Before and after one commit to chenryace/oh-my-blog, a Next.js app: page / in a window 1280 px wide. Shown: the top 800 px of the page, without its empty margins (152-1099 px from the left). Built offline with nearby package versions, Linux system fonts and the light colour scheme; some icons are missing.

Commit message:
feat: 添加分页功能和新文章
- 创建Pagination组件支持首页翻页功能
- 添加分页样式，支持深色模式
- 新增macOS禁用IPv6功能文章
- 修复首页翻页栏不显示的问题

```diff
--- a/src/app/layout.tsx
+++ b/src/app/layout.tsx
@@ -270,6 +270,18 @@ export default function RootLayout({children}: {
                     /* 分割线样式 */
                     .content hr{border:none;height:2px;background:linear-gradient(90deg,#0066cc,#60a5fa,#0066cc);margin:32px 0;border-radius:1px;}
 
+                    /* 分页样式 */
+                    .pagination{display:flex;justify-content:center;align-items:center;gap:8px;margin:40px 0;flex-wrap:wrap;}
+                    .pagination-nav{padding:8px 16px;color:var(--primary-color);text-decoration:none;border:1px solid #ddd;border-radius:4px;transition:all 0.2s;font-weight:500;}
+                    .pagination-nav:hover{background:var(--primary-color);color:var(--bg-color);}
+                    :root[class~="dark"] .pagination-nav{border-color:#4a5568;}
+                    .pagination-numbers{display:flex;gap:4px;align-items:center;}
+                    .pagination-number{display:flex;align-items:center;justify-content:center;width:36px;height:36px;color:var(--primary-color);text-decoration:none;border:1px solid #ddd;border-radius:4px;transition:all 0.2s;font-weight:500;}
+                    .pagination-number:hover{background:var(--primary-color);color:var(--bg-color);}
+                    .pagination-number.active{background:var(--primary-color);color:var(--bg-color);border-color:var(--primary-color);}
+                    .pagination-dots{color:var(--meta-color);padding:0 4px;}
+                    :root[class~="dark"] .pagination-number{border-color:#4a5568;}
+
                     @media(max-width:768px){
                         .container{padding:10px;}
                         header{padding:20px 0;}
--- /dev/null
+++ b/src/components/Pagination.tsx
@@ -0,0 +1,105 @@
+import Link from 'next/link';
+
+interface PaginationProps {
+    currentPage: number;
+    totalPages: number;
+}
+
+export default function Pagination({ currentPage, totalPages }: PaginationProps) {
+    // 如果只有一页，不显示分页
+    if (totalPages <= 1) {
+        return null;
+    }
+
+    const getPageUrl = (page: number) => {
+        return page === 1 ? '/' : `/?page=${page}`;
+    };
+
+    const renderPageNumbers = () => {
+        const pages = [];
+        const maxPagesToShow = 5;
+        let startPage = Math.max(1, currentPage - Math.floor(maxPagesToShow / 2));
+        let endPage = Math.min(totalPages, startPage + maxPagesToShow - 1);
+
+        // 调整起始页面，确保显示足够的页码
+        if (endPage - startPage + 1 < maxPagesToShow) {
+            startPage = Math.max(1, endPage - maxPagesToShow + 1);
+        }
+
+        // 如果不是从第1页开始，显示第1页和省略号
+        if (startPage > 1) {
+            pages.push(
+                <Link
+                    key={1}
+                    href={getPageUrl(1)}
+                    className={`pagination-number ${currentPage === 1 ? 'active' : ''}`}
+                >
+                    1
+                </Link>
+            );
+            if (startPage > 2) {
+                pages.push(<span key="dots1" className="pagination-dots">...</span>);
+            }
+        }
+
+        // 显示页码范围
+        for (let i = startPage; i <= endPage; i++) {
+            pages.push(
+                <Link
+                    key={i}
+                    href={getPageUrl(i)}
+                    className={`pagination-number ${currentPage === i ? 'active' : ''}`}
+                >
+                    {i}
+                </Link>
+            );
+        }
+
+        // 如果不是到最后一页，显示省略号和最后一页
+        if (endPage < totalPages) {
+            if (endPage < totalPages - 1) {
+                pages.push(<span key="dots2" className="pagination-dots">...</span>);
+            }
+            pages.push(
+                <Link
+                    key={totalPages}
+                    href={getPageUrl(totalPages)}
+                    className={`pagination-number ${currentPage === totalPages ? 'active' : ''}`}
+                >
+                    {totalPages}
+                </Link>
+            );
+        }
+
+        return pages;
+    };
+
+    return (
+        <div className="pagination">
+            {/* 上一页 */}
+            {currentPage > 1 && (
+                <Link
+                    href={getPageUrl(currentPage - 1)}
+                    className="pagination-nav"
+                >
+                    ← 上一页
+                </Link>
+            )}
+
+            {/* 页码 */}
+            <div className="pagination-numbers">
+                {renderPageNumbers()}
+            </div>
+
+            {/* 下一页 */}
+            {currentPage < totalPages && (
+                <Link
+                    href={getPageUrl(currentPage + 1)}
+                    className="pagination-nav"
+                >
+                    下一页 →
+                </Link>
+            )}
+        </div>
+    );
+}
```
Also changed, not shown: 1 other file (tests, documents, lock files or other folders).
============
PROBLEM DETAILS: Return the records in full. Omit nothing.

SOLUTION TO THIS PROBLEM:
Before and after one commit to chenryace/oh-my-blog, a Next.js app: page / in a window 1280 px wide. Shown: the top 800 px of the page, without its empty margins (152-1099 px from the left). Built offline with nearby package versions, Linux system fonts and the light colour scheme; some icons are missing.

Commit message:
feat: 添加分页功能和新文章
- 创建Pagination组件支持首页翻页功能
- 添加分页样式，支持深色模式
- 新增macOS禁用IPv6功能文章
- 修复首页翻页栏不显示的问题

```diff
--- a/src/app/layout.tsx
+++ b/src/app/layout.tsx
@@ -270,6 +270,18 @@ export default function RootLayout({children}: {
                     /* 分割线样式 */
                     .content hr{border:none;height:2px;background:linear-gradient(90deg,#0066cc,#60a5fa,#0066cc);margin:32px 0;border-radius:1px;}
 
+                    /* 分页样式 */
+                    .pagination{display:flex;justify-content:center;align-items:center;gap:8px;margin:40px 0;flex-wrap:wrap;}
+                    .pagination-nav{padding:8px 16px;color:var(--primary-color);text-decoration:none;border:1px solid #ddd;border-radius:4px;transition:all 0.2s;font-weight:500;}
+                    .pagination-nav:hover{background:var(--primary-color);color:var(--bg-color);}
+                    :root[class~="dark"] .pagination-nav{border-color:#4a5568;}
+                    .pagination-numbers{display:flex;gap:4px;align-items:center;}
+                    .pagination-number{display:flex;align-items:center;justify-content:center;width:36px;height:36px;color:var(--primary-color);text-decoration:none;border:1px solid #ddd;border-radius:4px;transition:all 0.2s;font-weight:500;}
+                    .pagination-number:hover{background:var(--primary-color);color:var(--bg-color);}
+                    .pagination-number.active{background:var(--primary-color);color:var(--bg-color);border-color:var(--primary-color);}
+                    .pagination-dots{color:var(--meta-color);padding:0 4px;}
+                    :root[class~="dark"] .pagination-number{border-color:#4a5568;}
+
                     @media(max-width:768px){
                         .container{padding:10px;}
                         header{padding:20px 0;}
--- /dev/null
+++ b/src/components/Pagination.tsx
@@ -0,0 +1,105 @@
+import Link from 'next/link';
+
+interface PaginationProps {
+    currentPage: number;
+    totalPages: number;
+}
+
+export default function Pagination({ currentPage, totalPages }: PaginationProps) {
+    // 如果只有一页，不显示分页
+    if (totalPages <= 1) {
+        return null;
+    }
+
+    const getPageUrl = (page: number) => {
+        return page === 1 ? '/' : `/?page=${page}`;
+    };
+
+    const renderPageNumbers = () => {
+        const pages = [];
+        const maxPagesToShow = 5;
+        let startPage = Math.max(1, currentPage - Math.floor(maxPagesToShow / 2));
+        let endPage = Math.min(totalPages, startPage + maxPagesToShow - 1);
+
+        // 调整起始页面，确保显示足够的页码
+        if (endPage - startPage + 1 < maxPagesToShow) {
+            startPage = Math.max(1, endPage - maxPagesToShow + 1);
+        }
+
+        // 如果不是从第1页开始，显示第1页和省略号
+        if (startPage > 1) {
+            pages.push(
+                <Link
+                    key={1}
+                    href={getPageUrl(1)}
+                    className={`pagination-number ${currentPage === 1 ? 'active' : ''}`}
+                >
+                    1
+                </Link>
+            );
+            if (startPage > 2) {
+                pages.push(<span key="dots1" className="pagination-dots">...</span>);
+            }
+        }
+
+        // 显示页码范围
+        for (let i = startPage; i <= endPage; i++) {
+            pages.push(
+                <Link
+                    key={i}
+                    href={getPageUrl(i)}
+                    className={`pagination-number ${currentPage === i ? 'active' : ''}`}
+                >
+                    {i}
+                </Link>
+            );
+        }
+
+        // 如果不是到最后一页，显示省略号和最后一页
+        if (endPage < totalPages) {
+            if (endPage < totalPages - 1) {
+                pages.push(<span key="dots2" className="pagination-dots">...</span>);
+            }
+            pages.push(
+                <Link
+                    key={totalPages}
+                    href={getPageUrl(totalPages)}
+                    className={`pagination-number ${currentPage === totalPages ? 'active' : ''}`}
+                >
+                    {totalPages}
+                </Link>
+            );
+        }
+
+        return pages;
+    };
+
+    return (
+        <div className="pagination">
+            {/* 上一页 */}
+            {currentPage > 1 && (
+                <Link
+                    href={getPageUrl(currentPage - 1)}
+                    className="pagination-nav"
+                >
+                    ← 上一页
+                </Link>
+            )}
+
+            {/* 页码 */}
+            <div className="pagination-numbers">
+                {renderPageNumbers()}
+            </div>
+
+            {/* 下一页 */}
+            {currentPage < totalPages && (
+                <Link
+                    href={getPageUrl(currentPage + 1)}
+                    className="pagination-nav"
+                >
+                    下一页 →
+                </Link>
+            )}
+        </div>
+    );
+}
```
Also changed, not shown: 1 other file (tests, documents, lock files or other folders).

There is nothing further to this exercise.